Work order:
Report each line of the entries below that has the word "span" in it.

Stored items from a collection:
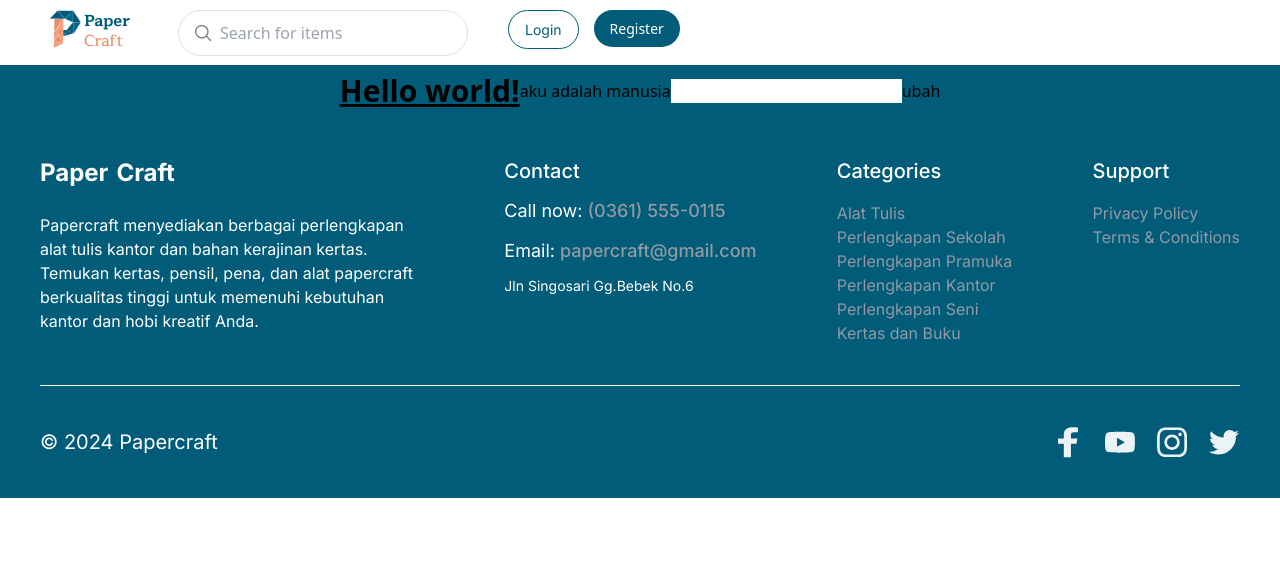
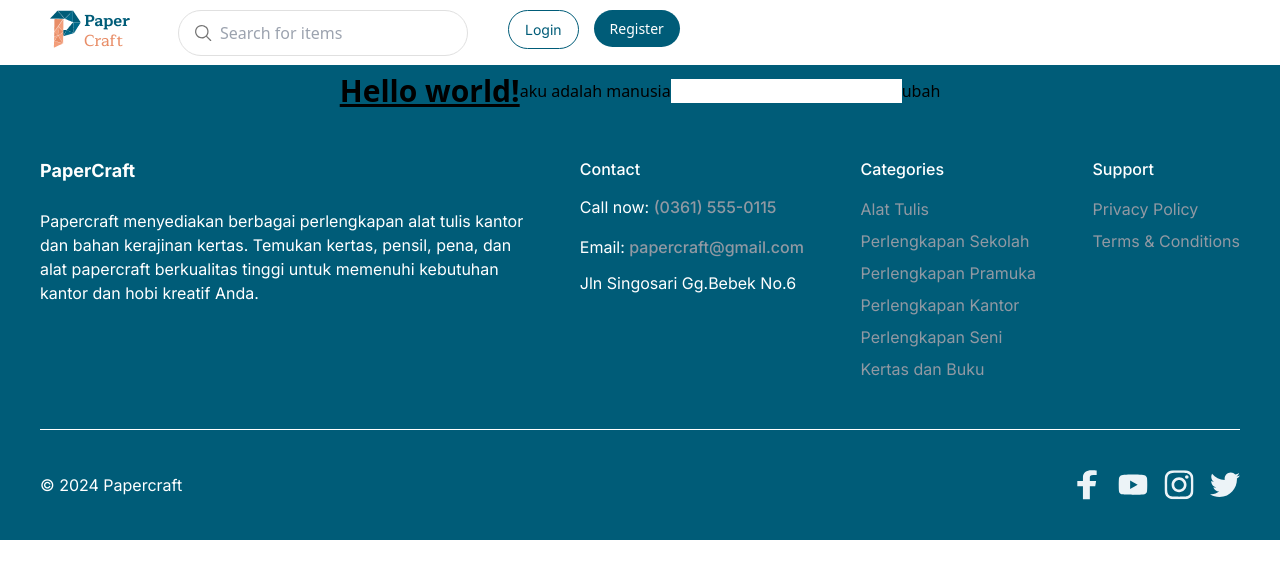
Before and after one commit to tenthid/paper-craft, a Vue app: page / in a window 1280 px wide. Shown: the top 578 px of the page. Built offline with nearby package versions, Linux system fonts and the light colour scheme; a web font is replaced by a local one.

Commit message:
fix footer

```diff
--- a/src/components/footer/Footer.vue
+++ b/src/components/footer/Footer.vue
@@ -1,68 +1,96 @@
 <template>
   <footer>
     <div
-      class="max-w-screen-xl mx-auto p-5 md:p-10 bg-primary flex flex-col gap-10 font-inter"
+      class="max-w-screen-[100%] p-5 md:p-10 bg-primary flex flex-col gap-10 font-inter"
     >
       <div class="flex flex-col md:flex-row justify-between">
         <!-- Desc Section -->
         <div class="space-y-6">
           <div
-            class="flex items-center space-x-2 text-white text-2xl font-bold"
+            class="flex items-center space-x-2 text-white text-xl md:text-lg font-bold"
           >
-            <span>Paper</span><span>Craft</span>
+            <div style="display: flex; gap: 0">
+              <span>Paper</span>
+              <span>Craft</span>
+            </div>
           </div>
-          <p class="text-white text-sm md:text-base leading-7 max-w-sm">
-            Papercraft menyediakan berbagai perlengkapan alat tulis kantor dan
-            bahan kerajinan kertas. Temukan kertas, pensil, pena, dan alat
-            papercraft berkualitas tinggi untuk memenuhi kebutuhan kantor dan
-            hobi kreatif Anda.
+          <p class="text-white text-[14] md:text-[14]leading- max-w-xl">
+            Papercraft menyediakan berbagai perlengkapan alat tulis kantor
+            <br />
+            dan bahan kerajinan kertas. Temukan kertas, pensil, pena, dan <br />
+            alat papercraft berkualitas tinggi untuk memenuhi kebutuhan <br />
+            kantor dan hobi kreatif Anda.
           </p>
         </div>
 
         <!-- Contact Section -->
         <div class="space-y-3 mt-6 md:mt-0">
-          <h3 class="text-white text-lg md:text-xl font-medium">Contact</h3>
-          <p class="text-white text-sm md:text-lg leading-7">
+          <h3 class="text-white text-[20] md:text-[20] font-medium">Contact</h3>
+          <p class="text-white text-[18] md:text-[18] leading-7">
             Call now:
             <span class="text-gray font-medium">(0361) 555-0115</span>
           </p>
-          <p class="text-white text-sm md:text-lg leading-7">
+          <p class="text-white text-[18] md:text-[18] leading-7">
             Email:
             <span class="text-gray font-medium">papercraft@gmail.com</span>
           </p>
-          <p class="text-white text-sm leading-tight">
+          <p class="text-white text-[18] leading-tight">
             Jln Singosari Gg.Bebek No.6
           </p>
         </div>
 
         <!-- Categories Section -->
         <div class="space-y-4 mt-6 md:mt-0">
-          <h3 class="text-white text-lg md:text-xl font-medium">Categories</h3>
-          <ul class="space-y-1">
-            <a href="#"><li class="text-gray text-base">Alat Tulis</li></a>
+          <h3 class="text-white text-[20] md:text-[20] font-medium">
+            Categories
+          </h3>
+          <ul class="space-y-3">
             <a href="#"
-              ><li class="text-gray text-base">Perlengkapan Sekolah</li></a
+              ><li class="text-gray text-[16] md:text-[16] mb-2">
+                Alat Tulis
+              </li></a
             >
             <a href="#"
-              ><li class="text-gray text-base">Perlengkapan Pramuka</li></a
+              ><li class="text-gray text-[16] md:text-[16] mb-2">
+                Perlengkapan Sekolah
+              </li></a
             >
             <a href="#"
-              ><li class="text-gray text-base">Perlengkapan Kantor</li></a
+              ><li class="text-gray text-[16] md:text-[16] mb-2">
+                Perlengkapan Pramuka
+              </li></a
             >
             <a href="#"
-              ><li class="text-gray text-base">Perlengkapan Seni</li></a
+              ><li class="text-gray text-[16] md:text-[16] mb-2">
+                Perlengkapan Kantor
+              </li></a
             >
-            <a href="#"><li class="text-gray text-base">Kertas dan Buku</li></a>
+            <a href="#"
+              ><li class="text-gray text-[16] md:text-[16] mb-2">
+                Perlengkapan Seni
+              </li></a
+            >
+            <a href="#"
+              ><li class="text-gray text-[16] md:text-[16] mb-2">
+                Kertas dan Buku
+              </li></a
+            >
           </ul>
         </div>
 
         <!-- Support Section -->
         <div class="space-y-4 mt-6 md:mt-0">
-          <h3 class="text-white text-lg md:text-xl font-medium">Support</h3>
+          <h3 class="text-white text-[20] md:text-[20] font-medium">Support</h3>
           <ul class="space-y-1">
-            <a href="#"><li class="text-gray text-base">Privacy Policy</li></a>
             <a href="#"
-              ><li class="text-gray text-base">Terms & Conditions</li></a
+              ><li class="text-gray text-[16] md:text-[16] mb-2">
+                Privacy Policy
+              </li></a
+            >
+            <a href="#"
+              ><li class="text-gray text-[16] md:text-[16]">
+                Terms & Conditions
+              </li></a
             >
           </ul>
         </div>
@@ -71,38 +99,54 @@
       <div class="border-t border-white"></div>
 
       <div class="flex flex-col md:flex-row justify-between items-center">
-        <p class="text-white text-lg md:text-xl">© 2024 Papercraft</p>
+        <p class="text-white text-[20] md:text-[20]">© 2024 Papercraft</p>
         <div
-          class="flex flex-wrap md:flex-nowrap space-x-0 md:space-x-5 space-y-5 md:space-y-0 mt-4 md:mt-0"
+          class="flex flex-wrap md:flex-nowrap space-x-2 md:space-x-4 space-y-2 md:space-y-0 mt-4 md:mt-0"
         >
           <!-- Social Media Icons with Links -->
           <a
             href="https://www.facebook.com"
             target="_blank"
-            class="w-8 h-8 bg-primary rounded-full flex items-center justify-center"
+            class="flex items-center justify-center"
           >
-            <img src="/public/images/fb-logo.svg" alt="Facebook" />
+            <img
+              src="/images/fb-logo.svg"
+              alt="Facebook"
+              class="w-[30px] h-[30px]"
+            />
           </a>
           <a
             href="https://www.youtube.com"
             target="_blank"
-            class="w-8 h-8 bg-primary rounded-full flex items-center justify-center"
+            class="flex items-center justify-center"
           >
-            <img src="/public/images/ytb-logo.svg" alt="YouTube" />
+            <img
+              src="/images/ytb-logo.svg"
+              alt="YouTube"
+              class="w-[30px] h-[30px]"
+            />
           </a>
           <a
             href="https://www.instagram.com"
             target="_blank"
-            class="w-8 h-8 bg-primary rounded-full flex items-center justify-center"
+            class="flex items-center justify-center"
           >
-            <img src="/public/images/ig-logo.svg" alt="Instagram" />
+            <img
+              src="/images/ig-logo.svg"
+              alt="Instagram"
+              class="w-[30px] h-[30px]"
+            />
           </a>
           <a
             href="https://x.com"
             target="_blank"
-            class="w-8 h-8 bg-primary rounded-full flex items-center justify-center"
+            class="flex items-center justify-center"
           >
-            <img src="/public/images/tweeter-logo.svg" alt="Twitter" />
+            <img
+              src="/images/tweeter-logo.svg"
+              alt="Twitter"
+              class="w-[30px] h-[30px]"
+            />
           </a>
         </div>
       </div>
```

Problem solution:
-            <span>Paper</span><span>Craft</span>
+              <span>Paper</span>
+              <span>Craft</span>
             <span class="text-gray font-medium">(0361) 555-0115</span>
             <span class="text-gray font-medium">papercraft@gmail.com</span>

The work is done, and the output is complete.